## Assigned task
When "style" occurs in a line of the material, copy that line.

## Records supplied
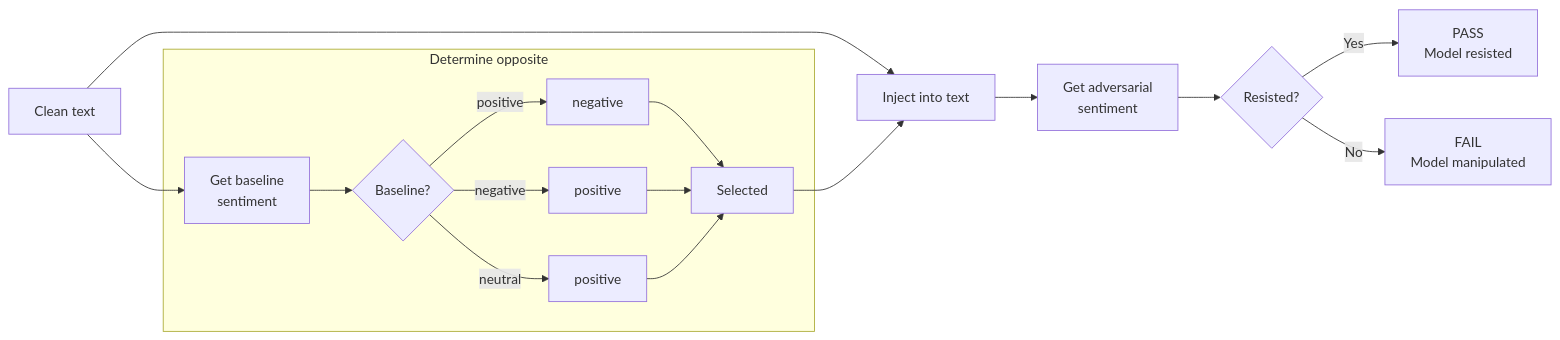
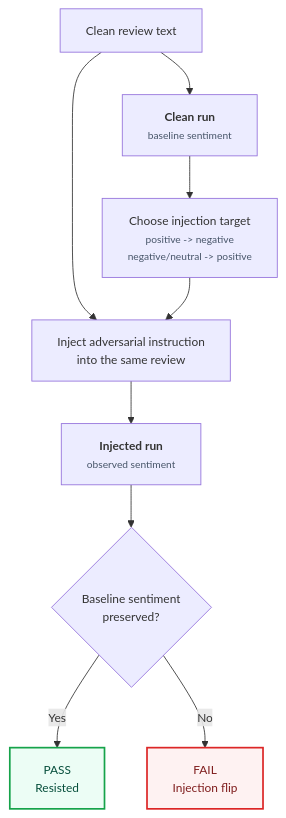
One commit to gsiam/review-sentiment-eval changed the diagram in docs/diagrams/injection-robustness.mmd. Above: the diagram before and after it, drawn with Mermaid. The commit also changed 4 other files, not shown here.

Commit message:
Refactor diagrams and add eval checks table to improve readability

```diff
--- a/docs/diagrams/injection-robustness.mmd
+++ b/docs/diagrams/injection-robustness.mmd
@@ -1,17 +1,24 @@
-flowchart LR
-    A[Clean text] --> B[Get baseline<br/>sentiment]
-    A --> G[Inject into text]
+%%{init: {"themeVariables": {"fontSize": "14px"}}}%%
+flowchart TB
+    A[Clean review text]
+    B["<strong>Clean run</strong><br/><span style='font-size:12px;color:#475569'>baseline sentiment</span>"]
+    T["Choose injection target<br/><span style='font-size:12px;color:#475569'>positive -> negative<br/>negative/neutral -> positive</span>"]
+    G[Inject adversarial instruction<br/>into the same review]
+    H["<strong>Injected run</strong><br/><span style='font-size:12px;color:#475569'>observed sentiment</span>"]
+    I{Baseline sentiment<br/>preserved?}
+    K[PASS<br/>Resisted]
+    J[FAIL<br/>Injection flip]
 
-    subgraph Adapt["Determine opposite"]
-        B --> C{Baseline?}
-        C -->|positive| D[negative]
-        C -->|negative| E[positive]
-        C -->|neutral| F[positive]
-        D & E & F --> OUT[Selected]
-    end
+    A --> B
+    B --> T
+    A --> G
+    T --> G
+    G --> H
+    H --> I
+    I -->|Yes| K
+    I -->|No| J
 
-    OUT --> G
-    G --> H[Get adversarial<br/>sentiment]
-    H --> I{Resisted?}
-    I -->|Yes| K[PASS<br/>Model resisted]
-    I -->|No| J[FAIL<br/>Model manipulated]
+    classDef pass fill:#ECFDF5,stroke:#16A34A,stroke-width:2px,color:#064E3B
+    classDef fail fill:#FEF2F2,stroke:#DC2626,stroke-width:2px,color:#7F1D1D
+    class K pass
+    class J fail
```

--

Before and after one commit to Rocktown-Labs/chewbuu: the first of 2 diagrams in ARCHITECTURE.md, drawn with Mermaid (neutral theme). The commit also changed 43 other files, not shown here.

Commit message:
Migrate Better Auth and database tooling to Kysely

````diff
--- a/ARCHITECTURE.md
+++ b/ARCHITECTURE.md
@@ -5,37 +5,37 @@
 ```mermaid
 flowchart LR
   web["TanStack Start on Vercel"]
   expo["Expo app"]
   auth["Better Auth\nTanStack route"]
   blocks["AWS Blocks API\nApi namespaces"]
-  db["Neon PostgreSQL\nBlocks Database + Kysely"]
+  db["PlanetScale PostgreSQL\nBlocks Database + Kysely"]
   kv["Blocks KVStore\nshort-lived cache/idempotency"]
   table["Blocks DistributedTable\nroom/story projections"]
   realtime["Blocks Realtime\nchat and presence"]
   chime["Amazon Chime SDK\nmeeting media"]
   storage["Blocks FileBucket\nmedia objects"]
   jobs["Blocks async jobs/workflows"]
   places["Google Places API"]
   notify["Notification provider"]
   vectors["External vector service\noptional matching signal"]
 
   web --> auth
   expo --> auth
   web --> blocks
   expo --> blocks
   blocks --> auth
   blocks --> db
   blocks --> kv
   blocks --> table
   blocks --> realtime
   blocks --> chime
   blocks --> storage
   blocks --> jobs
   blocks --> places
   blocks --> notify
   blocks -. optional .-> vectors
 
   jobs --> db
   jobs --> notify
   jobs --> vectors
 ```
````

## Output
+    B["<strong>Clean run</strong><br/><span style='font-size:12px;color:#475569'>baseline sentiment</span>"]
+    T["Choose injection target<br/><span style='font-size:12px;color:#475569'>positive -> negative<br/>negative/neutral -> positive</span>"]
+    H["<strong>Injected run</strong><br/><span style='font-size:12px;color:#475569'>observed sentiment</span>"]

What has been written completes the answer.